Thousands of people fled their homes north of Athens on Tuesday as a wildfire reached residential areas.

It comes just a day after Prime Minister Kyriakos Mitsotakis said Greece is currently in the midst of its “worst heatwave” in more than 30 years.

The blaze sent a huge cloud of smoke over Athens and prompted multiple evacuations near Tatoi, 20 kilometres to the north. Residents left their homes in cars and on motorcycles, heading toward the capital amid a blanket of smoke.

“It is a large fire and it will take a lot of work to get this under control,” greater Athens regional governor George Patoulis told state-run ERT television. “The foliage is very dense in these areas and it is very dried out due to the heatwave, so the conditions are difficult.”

Wildfires also raged in other parts of Greece, prompting evacuations in a coastal area of the southern Peloponnese region as well as on the islands of Evia and Kos, authorities said.

Mitsotakis said on Monday that the country is “facing the worst heatwave since 1987… [causing] a burden on the electricity network.” The 1987 heatwave killed more than 1,100 people.

Mitsotakis added the authorities “were doing everything possible to deal with the situation” and urged users to “limit their consumption especially at the beginning of the afternoon and during the night”.
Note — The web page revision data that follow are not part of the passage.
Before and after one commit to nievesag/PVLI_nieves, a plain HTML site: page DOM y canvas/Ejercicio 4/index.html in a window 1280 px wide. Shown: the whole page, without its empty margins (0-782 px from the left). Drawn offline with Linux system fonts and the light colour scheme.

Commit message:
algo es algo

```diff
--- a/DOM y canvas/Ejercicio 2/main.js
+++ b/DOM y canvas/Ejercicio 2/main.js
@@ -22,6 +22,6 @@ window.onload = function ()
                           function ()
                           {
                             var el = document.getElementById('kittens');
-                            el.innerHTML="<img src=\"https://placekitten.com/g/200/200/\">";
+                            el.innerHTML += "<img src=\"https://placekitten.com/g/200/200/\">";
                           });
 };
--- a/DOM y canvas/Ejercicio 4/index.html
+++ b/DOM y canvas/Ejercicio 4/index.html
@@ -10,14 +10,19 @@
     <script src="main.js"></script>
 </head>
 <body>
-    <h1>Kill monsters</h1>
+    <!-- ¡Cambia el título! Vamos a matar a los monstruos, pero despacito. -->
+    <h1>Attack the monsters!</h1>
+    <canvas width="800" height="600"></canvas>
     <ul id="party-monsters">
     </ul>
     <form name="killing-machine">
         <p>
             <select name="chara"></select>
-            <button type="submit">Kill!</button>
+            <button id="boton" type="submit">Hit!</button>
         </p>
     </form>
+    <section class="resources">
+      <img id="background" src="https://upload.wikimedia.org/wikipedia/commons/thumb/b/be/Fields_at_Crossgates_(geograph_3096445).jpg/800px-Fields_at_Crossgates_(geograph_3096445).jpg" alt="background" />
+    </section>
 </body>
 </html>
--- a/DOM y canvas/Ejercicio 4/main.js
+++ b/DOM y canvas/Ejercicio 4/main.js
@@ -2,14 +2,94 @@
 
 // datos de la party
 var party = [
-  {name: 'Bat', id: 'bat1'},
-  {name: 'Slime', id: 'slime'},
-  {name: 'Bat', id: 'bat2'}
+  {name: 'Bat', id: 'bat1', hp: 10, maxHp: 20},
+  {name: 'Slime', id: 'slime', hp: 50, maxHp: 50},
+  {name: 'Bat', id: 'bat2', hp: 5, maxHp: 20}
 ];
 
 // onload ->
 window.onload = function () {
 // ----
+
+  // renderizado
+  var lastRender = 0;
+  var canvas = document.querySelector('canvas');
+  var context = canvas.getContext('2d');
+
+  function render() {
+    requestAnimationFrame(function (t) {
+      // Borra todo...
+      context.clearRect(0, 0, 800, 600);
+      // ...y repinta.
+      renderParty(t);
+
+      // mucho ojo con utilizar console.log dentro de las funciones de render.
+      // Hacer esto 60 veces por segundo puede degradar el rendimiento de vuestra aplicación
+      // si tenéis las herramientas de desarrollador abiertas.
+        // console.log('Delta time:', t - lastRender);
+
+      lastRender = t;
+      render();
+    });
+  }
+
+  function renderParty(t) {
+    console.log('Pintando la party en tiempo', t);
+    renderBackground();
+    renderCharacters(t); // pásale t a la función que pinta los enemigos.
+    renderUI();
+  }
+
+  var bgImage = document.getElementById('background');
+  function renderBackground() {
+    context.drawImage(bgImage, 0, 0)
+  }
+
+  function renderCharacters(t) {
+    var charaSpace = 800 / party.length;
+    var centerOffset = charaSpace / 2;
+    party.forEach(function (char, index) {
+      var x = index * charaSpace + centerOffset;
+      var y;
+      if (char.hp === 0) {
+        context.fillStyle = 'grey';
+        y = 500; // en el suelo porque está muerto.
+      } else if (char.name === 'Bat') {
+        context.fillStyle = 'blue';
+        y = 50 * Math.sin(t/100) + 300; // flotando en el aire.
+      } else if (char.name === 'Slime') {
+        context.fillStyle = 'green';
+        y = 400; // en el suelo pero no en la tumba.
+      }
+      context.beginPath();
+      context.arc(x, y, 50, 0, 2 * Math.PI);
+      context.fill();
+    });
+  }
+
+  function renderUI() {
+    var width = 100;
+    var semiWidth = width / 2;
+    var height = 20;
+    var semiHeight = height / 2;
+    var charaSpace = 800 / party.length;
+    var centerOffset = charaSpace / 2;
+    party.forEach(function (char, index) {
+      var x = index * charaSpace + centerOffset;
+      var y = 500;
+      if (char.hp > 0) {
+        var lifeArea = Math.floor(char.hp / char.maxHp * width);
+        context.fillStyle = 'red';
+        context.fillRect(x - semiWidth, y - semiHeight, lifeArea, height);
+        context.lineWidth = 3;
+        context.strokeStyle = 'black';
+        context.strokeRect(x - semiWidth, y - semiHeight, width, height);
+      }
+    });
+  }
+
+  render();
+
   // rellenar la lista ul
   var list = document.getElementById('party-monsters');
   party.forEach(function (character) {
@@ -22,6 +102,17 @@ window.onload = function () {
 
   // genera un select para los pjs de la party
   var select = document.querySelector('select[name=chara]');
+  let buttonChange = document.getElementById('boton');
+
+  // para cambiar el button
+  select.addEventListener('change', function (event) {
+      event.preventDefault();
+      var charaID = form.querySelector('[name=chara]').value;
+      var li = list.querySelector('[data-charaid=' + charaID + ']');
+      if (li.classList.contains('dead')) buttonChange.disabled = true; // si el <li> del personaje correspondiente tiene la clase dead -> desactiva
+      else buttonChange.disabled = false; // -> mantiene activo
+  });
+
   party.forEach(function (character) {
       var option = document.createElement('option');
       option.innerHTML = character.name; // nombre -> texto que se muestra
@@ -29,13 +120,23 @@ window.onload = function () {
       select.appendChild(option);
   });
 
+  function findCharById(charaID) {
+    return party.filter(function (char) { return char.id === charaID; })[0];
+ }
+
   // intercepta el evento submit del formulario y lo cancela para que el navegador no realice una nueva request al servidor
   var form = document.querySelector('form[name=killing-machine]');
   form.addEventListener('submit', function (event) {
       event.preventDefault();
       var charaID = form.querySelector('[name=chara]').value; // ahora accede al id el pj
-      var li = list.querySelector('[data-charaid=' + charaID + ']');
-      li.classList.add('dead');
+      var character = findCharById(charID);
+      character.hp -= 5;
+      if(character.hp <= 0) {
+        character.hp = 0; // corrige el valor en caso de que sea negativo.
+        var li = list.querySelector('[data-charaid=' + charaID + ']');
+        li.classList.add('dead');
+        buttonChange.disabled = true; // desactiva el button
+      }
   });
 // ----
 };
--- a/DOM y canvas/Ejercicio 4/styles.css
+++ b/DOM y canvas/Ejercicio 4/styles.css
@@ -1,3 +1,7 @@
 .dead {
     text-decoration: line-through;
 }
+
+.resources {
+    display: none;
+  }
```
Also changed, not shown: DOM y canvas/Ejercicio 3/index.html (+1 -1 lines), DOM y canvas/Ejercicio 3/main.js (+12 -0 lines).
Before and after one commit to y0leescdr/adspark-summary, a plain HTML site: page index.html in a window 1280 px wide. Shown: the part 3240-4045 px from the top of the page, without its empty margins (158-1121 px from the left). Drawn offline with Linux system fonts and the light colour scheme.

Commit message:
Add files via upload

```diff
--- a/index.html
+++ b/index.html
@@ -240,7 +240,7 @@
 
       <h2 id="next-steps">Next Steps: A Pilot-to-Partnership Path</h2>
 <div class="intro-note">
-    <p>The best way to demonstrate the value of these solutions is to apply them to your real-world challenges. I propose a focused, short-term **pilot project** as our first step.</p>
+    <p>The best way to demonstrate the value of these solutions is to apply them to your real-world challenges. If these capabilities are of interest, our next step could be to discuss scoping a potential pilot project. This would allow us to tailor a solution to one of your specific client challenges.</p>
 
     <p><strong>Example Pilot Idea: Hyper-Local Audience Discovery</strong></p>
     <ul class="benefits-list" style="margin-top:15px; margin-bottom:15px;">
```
Temperatures reached 45°C in some regions on Monday with the heatwave expected to peak early this week.